In a response to Trump's disregard for the U.S. intelligence assessments on Russia, Republican Senator John McCain said: "The facts are there." Senator McCain called for a special select committee of the U.S. Senate to investigate Russian meddling in the election. Republican Senator and Intelligence Committee member James Lankford agreed looking into Russian influence on the elections should be cooperative between parties. According to McCain, Russia's meddling in the election was an "act of war." Republican Senator Susan Collins said a bipartisan investigation should improve proactive cyber defence. Outgoing Senate Democratic Caucus leader Senate Minority Leader Harry Reid said the FBI covered up information about Russian interference in a bid to swing the election for Trump. Reid accused FBI Director James Comey of partisanship, and called for his resignation.

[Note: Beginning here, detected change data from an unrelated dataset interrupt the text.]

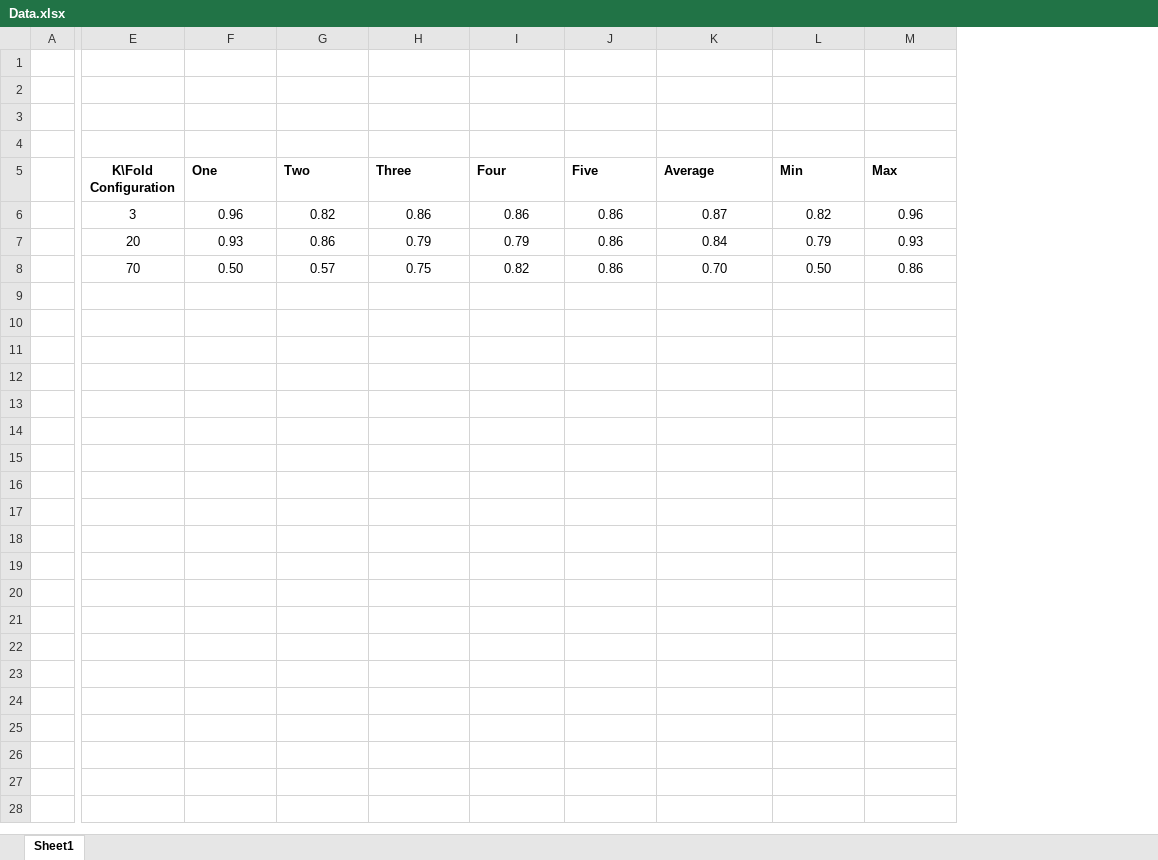
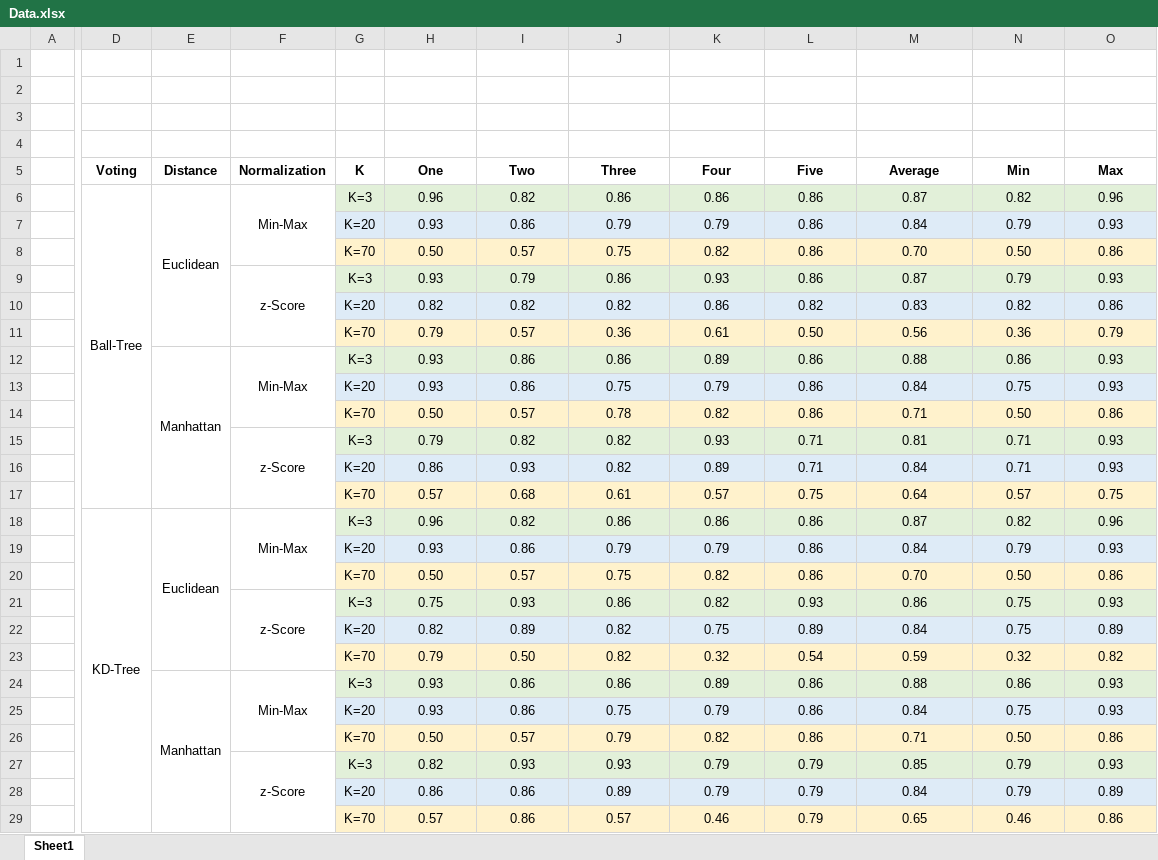
Before and after one commit to fisherman05/ML_Assignment3, an Excel workbook: Data.xlsx, sheet Sheet1, drawn as a sheet; only a part is shown, gaps mark what is left out; values as stored, in another font and other column widths than the file's, no borders; charts and pictures not drawn; removed rows and columns are numbered as before the commit, all else as after; rows hold the shown columns only; the diff covers the shown part only; the diff names each change by its address in the sheet, - before the commit and + after, or states it on an @@ line.

```diff
--- a/Data.xlsx (sheet Sheet1)
+++ b/Data.xlsx (sheet Sheet1)
-column E (K\Fold Configuration), rows 6-8: 3 | 20 | 70
+column D (Voting), row 6: Ball-Tree
+column E (Distance), row 6: Euclidean
+column F (Normalization), row 6: Min-Max
+column G (K), rows 6-8: K=3 | K=20 | K=70
-H5:O5 alignment: left
+H5:O5 alignment: center
-H6:O6 fill: none
+H6:O6 fill: #E2F0D9
-H7:O7 fill: none
+H7:O7 fill: #DEEBF7
-H8:O8 fill: none
+H8:O8 fill: #FFF2CC
+row 9:  |  |  | z-Score | K=3 | 0.93 | 0.79 | 0.86 | 0.93 | 0.86 | 0.87 | 0.79 | 0.93
+row 10:  |  |  |  | K=20 | 0.82 | 0.82 | 0.82 | 0.86 | 0.82 | 0.83 | 0.82 | 0.86
+row 11:  |  |  |  | K=70 | 0.79 | 0.57 | 0.36 | 0.61 | 0.50 | 0.56 | 0.36 | 0.79
+row 12:  |  | Manhattan | Min-Max | K=3 | 0.93 | 0.86 | 0.86 | 0.89 | 0.86 | 0.88 | 0.86 | 0.93
+row 13:  |  |  |  | K=20 | 0.93 | 0.86 | 0.75 | 0.79 | 0.86 | 0.84 | 0.75 | 0.93
+row 14:  |  |  |  | K=70 | 0.50 | 0.57 | 0.78 | 0.82 | 0.86 | 0.71 | 0.50 | 0.86
+row 15:  |  |  | z-Score | K=3 | 0.79 | 0.82 | 0.82 | 0.93 | 0.71 | 0.81 | 0.71 | 0.93
+row 16:  |  |  |  | K=20 | 0.86 | 0.93 | 0.82 | 0.89 | 0.71 | 0.84 | 0.71 | 0.93
+row 17:  |  |  |  | K=70 | 0.57 | 0.68 | 0.61 | 0.57 | 0.75 | 0.64 | 0.57 | 0.75
+row 18:  | KD-Tree | Euclidean | Min-Max | K=3 | 0.96 | 0.82 | 0.86 | 0.86 | 0.86 | 0.87 | 0.82 | 0.96
+row 19:  |  |  |  | K=20 | 0.93 | 0.86 | 0.79 | 0.79 | 0.86 | 0.84 | 0.79 | 0.93
+row 20:  |  |  |  | K=70 | 0.50 | 0.57 | 0.75 | 0.82 | 0.86 | 0.70 | 0.50 | 0.86
+row 21:  |  |  | z-Score | K=3 | 0.75 | 0.93 | 0.86 | 0.82 | 0.93 | 0.86 | 0.75 | 0.93
+row 22:  |  |  |  | K=20 | 0.82 | 0.89 | 0.82 | 0.75 | 0.89 | 0.84 | 0.75 | 0.89
+row 23:  |  |  |  | K=70 | 0.79 | 0.50 | 0.82 | 0.32 | 0.54 | 0.59 | 0.32 | 0.82
+row 24:  |  | Manhattan | Min-Max | K=3 | 0.93 | 0.86 | 0.86 | 0.89 | 0.86 | 0.88 | 0.86 | 0.93
+row 25:  |  |  |  | K=20 | 0.93 | 0.86 | 0.75 | 0.79 | 0.86 | 0.84 | 0.75 | 0.93
+row 26:  |  |  |  | K=70 | 0.50 | 0.57 | 0.79 | 0.82 | 0.86 | 0.71 | 0.50 | 0.86
+row 27:  |  |  | z-Score | K=3 | 0.82 | 0.93 | 0.93 | 0.79 | 0.79 | 0.85 | 0.79 | 0.93
+row 28:  |  |  |  | K=20 | 0.86 | 0.86 | 0.89 | 0.79 | 0.79 | 0.84 | 0.79 | 0.89
+row 29:  |  |  |  | K=70 | 0.57 | 0.86 | 0.57 | 0.46 | 0.79 | 0.65 | 0.46 | 0.86
```
Also changed, not shown: 1 removed column and cell formats elsewhere in this sheet, formulas that keep their value, charts or pictures, 1 other file.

On December 12, 2016, Senate Majority Leader Republican Mitch McConnell disagreed with Trump and expressed confidence in U.S. intelligence. McConnell added that investigation of Russia's actions "should not be a partisan issue" and said that it "defies belief" that some members of the Republican Party would not want such an investigation. McConnell announced the Senate intelligence panel would conduct an investigation into Russian interference.

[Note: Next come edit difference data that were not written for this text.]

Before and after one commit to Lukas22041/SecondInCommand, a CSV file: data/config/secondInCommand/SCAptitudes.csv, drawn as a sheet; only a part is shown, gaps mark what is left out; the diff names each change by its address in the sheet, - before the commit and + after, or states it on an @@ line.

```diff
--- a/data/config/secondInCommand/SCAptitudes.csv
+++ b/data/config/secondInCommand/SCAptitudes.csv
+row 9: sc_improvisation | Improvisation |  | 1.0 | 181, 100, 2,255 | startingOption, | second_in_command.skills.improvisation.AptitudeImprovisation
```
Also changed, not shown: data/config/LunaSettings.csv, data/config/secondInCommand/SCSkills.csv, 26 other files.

In a joint bipartisan letter issued on December 18, Senators McCain, Graham, Schumer, and Reed urged McConnell to create a new, select committee to undertake a "comprehensive investigation of Russian interference" and develop "comprehensive recommendations and, as necessary, new legislation to modernize our nation’s laws, governmental organization, and related practices to meet this challenge." McConnell, by contrast, has thus far held that the Senate Intelligence Committee is "more than capable of conducting a complete review" and that creating a select committee was unnecessary.

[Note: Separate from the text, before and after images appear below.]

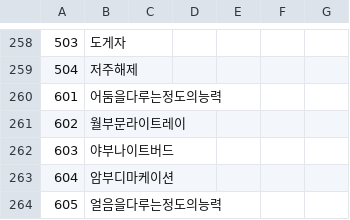
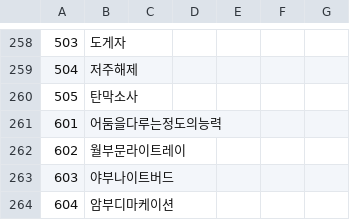
Before and after one commit to keisiki/TWKR-Textbung, a CSV file: CSV/Talent.csv, drawn as a sheet; only a part is shown, gaps mark what is left out; the shorter side is filled out with more unchanged rows.

```diff
--- a/CSV/Talent.csv
+++ b/CSV/Talent.csv
@@ -259,2 +259,3 @@
 504,저주해제
+505,탄막소사
 601,어둠을다루는정도의능력
```
Also changed, not shown: CSV/FLAG.csv, 11 other files.
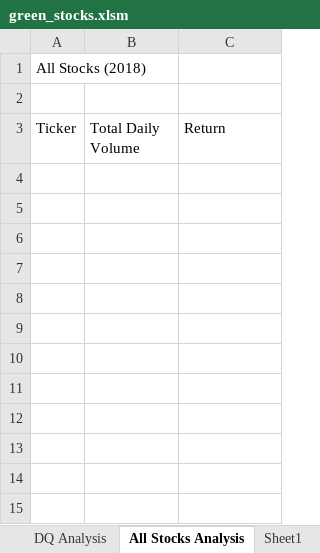
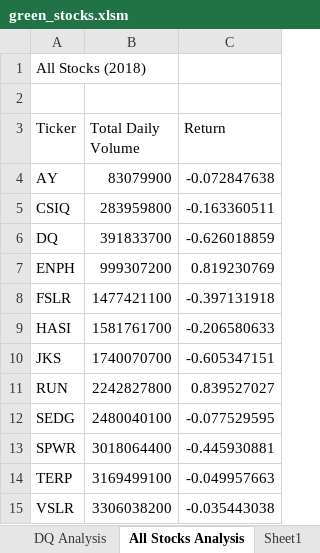
Before and after one commit to asyed9394/Stock_Analysis_VBA_APP, an Excel workbook: green_stocks.xlsm, sheet All Stocks Analysis, drawn as a sheet; values as stored, in another font and other column widths than the file's, no borders; the diff names each change by its address in the sheet, - before the commit and + after, or states it on an @@ line.

Commit message:
Add files via upload
2.3.3: Reuse Code
Added code to activate data sheet "Worksheets("2018").Activate"  within first loop as without it we were getting the same values for all tickers.

```diff
--- a/green_stocks.xlsm (sheet All Stocks Analysis)
+++ b/green_stocks.xlsm (sheet All Stocks Analysis)
+row 4: AY | 83079900 | -0.072847638
+row 5: CSIQ | 283959800 | -0.163360511
+row 6: DQ | 391833700 | -0.626018859
+row 7: ENPH | 999307200 | 0.819230769
+row 8: FSLR | 1477421100 | -0.397131918
+row 9: HASI | 1581761700 | -0.206580633
+row 10: JKS | 1740070700 | -0.605347151
+row 11: RUN | 2242827800 | 0.839527027
+row 12: SEDG | 2480040100 | -0.077529595
+row 13: SPWR | 3018064400 | -0.445930881
+row 14: TERP | 3169499100 | -0.049957663
+row 15: VSLR | 3306038200 | -0.035443038
```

In a December 14, 2016 interview with Wolf Blitzer on CNN, Senator Lindsey Graham said Russians hacked into his Senate campaign email. Graham said the FBI contacted his campaign in August 2016 to notify them of the breach in security which occurred in June to his campaign vendor. On December 15, 2016, Senator Graham stated in order for Trump's nominee for United States Secretary of State, Rex Tillerson, to earn his confirmation vote, Tillerson would need to acknowledge his belief Russia interfered in the 2016 elections. On December 16, 2016, U.S. Senate Intelligence Committee Chairman Richard Burr said he supported the U.S. intelligence community conclusions. Burr stated intelligence employees working for the U.S. are diverse and hold varied political views. The U.S. Senate Intelligence Committee issued a release emphasizing they earnestly took into consideration the fact that both the Senate Majority and Minority Leaders were in agreement a bipartisan investigation should take place.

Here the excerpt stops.